**Task item**
What is needed is the number of lines in the data below that include "Phase", stated by itself.

Content revision data
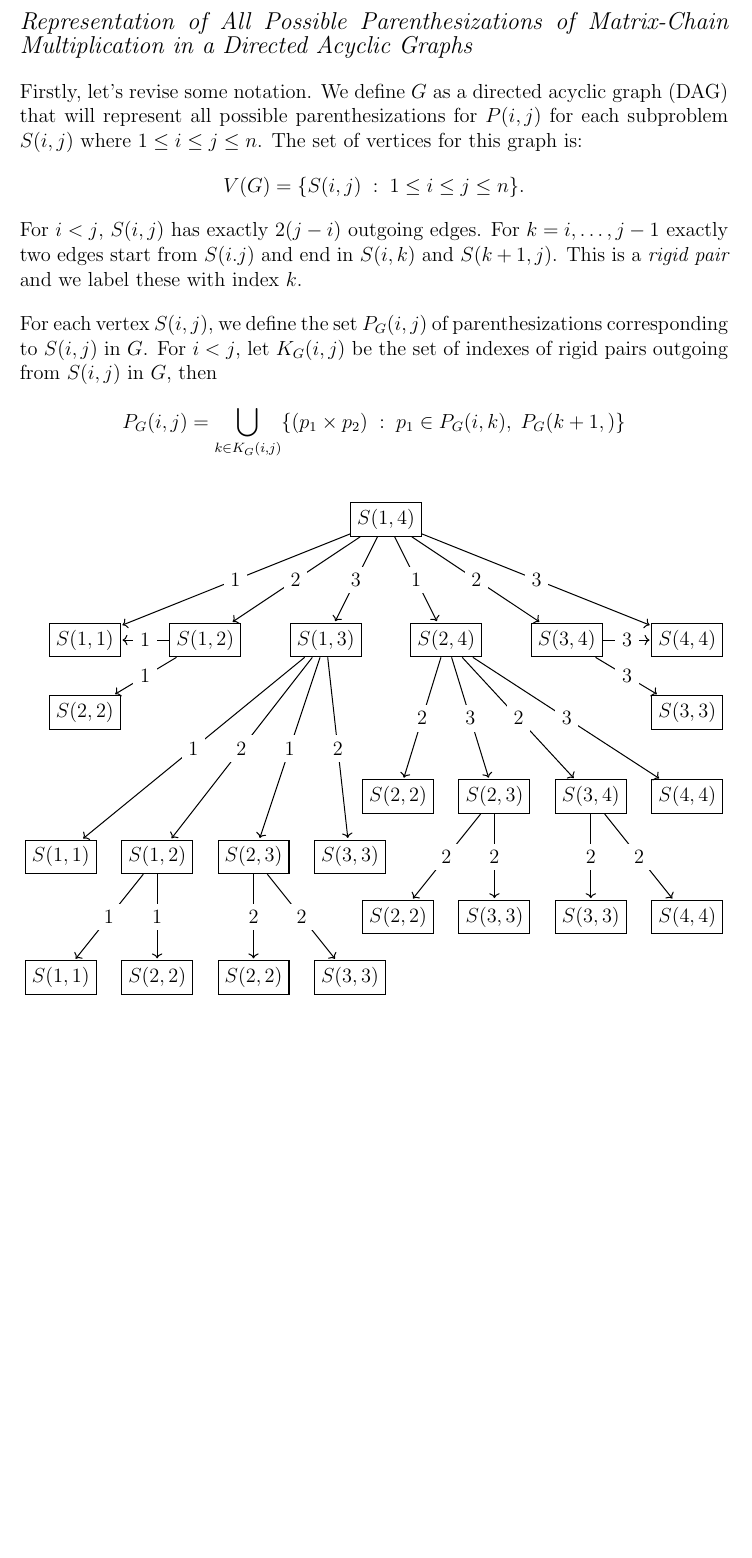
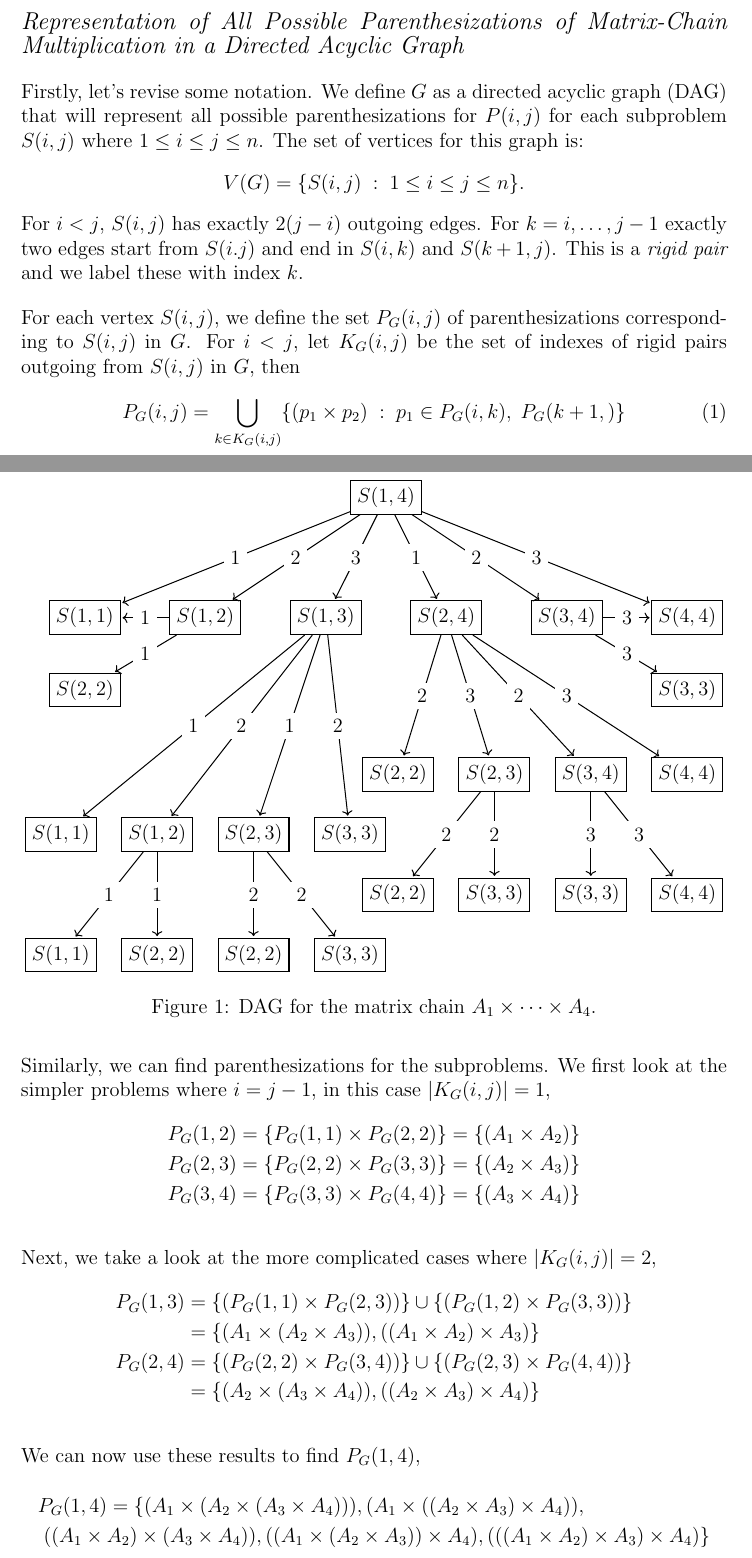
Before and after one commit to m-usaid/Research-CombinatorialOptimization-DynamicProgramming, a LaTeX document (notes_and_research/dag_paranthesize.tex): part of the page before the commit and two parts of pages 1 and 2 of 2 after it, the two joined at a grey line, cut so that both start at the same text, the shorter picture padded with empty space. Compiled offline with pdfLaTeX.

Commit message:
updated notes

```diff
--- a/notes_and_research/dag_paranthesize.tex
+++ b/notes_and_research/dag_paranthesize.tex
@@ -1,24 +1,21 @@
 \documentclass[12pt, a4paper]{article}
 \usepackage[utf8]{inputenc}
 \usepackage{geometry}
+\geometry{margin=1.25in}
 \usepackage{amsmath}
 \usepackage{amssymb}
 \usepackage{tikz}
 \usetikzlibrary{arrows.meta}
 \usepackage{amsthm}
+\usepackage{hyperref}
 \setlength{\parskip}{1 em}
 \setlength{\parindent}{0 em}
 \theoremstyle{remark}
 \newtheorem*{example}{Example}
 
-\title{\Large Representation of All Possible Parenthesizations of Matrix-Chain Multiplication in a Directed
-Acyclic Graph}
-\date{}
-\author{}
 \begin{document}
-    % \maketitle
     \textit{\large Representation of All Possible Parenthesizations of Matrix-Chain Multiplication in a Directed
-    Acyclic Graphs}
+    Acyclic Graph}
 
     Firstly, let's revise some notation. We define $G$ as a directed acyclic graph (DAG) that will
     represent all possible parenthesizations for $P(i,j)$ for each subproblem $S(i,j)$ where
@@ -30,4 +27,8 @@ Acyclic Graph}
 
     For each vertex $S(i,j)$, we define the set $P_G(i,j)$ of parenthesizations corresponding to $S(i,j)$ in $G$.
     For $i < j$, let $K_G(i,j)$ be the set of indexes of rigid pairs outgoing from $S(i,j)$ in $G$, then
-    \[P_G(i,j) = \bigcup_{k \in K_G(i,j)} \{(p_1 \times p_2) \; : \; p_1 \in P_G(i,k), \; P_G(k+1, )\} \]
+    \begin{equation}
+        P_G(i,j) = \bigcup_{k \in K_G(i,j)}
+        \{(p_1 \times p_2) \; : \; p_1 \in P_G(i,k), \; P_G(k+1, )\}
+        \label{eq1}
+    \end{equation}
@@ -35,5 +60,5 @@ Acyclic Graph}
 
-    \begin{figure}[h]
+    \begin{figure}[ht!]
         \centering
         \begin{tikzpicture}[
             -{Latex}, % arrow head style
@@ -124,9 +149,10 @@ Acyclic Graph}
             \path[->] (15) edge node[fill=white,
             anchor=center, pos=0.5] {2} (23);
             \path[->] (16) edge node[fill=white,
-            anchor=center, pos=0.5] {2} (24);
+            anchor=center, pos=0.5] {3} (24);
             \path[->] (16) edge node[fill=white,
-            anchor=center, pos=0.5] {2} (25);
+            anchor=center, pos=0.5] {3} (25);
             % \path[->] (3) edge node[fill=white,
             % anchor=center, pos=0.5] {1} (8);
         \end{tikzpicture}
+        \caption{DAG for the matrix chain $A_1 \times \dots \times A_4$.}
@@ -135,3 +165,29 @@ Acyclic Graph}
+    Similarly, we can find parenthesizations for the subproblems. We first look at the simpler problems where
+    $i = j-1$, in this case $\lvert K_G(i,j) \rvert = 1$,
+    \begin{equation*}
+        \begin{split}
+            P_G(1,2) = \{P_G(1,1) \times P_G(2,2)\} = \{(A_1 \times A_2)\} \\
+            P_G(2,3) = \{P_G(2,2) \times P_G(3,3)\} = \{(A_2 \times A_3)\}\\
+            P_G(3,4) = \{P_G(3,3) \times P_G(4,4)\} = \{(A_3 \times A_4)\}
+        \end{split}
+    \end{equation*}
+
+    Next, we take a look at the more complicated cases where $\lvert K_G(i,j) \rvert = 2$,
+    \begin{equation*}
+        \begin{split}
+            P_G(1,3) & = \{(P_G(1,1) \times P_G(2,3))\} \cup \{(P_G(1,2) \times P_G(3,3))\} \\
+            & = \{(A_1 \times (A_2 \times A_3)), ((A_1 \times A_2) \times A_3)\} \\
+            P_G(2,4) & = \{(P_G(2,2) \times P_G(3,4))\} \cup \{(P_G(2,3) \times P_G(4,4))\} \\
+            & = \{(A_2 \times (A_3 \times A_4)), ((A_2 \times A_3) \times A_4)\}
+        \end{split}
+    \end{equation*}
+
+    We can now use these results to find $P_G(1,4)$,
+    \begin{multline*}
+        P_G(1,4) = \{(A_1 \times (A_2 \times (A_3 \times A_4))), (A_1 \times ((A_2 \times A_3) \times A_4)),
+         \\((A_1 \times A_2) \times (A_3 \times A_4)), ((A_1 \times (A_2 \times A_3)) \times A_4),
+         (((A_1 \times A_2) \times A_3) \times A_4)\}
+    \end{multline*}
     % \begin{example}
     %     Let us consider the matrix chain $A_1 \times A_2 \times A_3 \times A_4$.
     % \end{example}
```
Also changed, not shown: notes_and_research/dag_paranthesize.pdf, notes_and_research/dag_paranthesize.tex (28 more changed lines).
==
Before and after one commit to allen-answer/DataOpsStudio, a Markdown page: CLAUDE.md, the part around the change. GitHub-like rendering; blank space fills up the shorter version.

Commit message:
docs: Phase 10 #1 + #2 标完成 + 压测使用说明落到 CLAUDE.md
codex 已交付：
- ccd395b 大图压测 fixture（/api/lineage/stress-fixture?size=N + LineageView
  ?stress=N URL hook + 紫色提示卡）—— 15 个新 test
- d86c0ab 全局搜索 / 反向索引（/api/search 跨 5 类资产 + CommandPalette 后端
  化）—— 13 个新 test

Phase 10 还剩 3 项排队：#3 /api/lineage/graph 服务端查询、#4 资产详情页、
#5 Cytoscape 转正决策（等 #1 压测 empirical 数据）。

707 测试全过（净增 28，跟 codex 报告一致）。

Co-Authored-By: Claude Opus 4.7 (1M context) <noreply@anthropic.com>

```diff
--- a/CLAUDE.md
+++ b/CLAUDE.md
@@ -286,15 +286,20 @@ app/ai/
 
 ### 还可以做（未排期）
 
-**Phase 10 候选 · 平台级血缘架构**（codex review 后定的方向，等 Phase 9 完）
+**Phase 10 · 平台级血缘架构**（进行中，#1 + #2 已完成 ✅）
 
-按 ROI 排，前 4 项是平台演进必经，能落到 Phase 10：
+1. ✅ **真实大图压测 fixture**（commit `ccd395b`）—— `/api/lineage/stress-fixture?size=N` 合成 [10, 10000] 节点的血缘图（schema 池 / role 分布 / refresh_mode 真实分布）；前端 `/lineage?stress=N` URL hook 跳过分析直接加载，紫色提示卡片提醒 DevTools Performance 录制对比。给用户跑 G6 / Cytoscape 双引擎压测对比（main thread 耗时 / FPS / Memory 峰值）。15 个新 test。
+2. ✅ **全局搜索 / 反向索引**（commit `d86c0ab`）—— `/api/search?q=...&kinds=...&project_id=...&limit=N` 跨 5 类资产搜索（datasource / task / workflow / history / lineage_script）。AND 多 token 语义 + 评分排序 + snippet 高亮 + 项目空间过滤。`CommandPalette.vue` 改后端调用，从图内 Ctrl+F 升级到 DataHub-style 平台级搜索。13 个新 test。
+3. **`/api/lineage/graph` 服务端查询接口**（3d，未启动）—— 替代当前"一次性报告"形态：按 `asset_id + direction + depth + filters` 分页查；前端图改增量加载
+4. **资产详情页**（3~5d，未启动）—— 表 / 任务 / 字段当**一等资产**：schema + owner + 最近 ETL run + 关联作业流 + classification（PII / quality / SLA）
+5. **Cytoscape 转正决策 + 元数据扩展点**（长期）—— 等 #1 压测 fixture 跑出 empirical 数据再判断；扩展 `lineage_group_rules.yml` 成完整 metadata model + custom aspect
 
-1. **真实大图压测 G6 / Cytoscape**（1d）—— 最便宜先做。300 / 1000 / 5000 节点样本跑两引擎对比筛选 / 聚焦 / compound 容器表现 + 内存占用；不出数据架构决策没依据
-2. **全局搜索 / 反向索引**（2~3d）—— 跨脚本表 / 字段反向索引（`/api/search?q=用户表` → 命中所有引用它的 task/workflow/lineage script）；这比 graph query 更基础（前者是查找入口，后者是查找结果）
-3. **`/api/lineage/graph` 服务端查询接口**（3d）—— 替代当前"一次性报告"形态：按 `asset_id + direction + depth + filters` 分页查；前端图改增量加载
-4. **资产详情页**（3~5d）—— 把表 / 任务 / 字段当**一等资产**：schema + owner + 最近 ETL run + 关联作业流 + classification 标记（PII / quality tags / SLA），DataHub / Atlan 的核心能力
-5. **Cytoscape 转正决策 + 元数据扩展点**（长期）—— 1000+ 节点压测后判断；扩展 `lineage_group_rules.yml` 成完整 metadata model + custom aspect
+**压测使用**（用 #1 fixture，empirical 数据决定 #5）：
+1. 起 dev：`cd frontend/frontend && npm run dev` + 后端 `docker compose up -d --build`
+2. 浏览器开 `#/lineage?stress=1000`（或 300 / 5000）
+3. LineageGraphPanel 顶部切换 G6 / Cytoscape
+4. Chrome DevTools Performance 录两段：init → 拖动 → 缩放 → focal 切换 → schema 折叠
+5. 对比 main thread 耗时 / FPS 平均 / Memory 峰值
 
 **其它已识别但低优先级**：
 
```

**Answer box**
5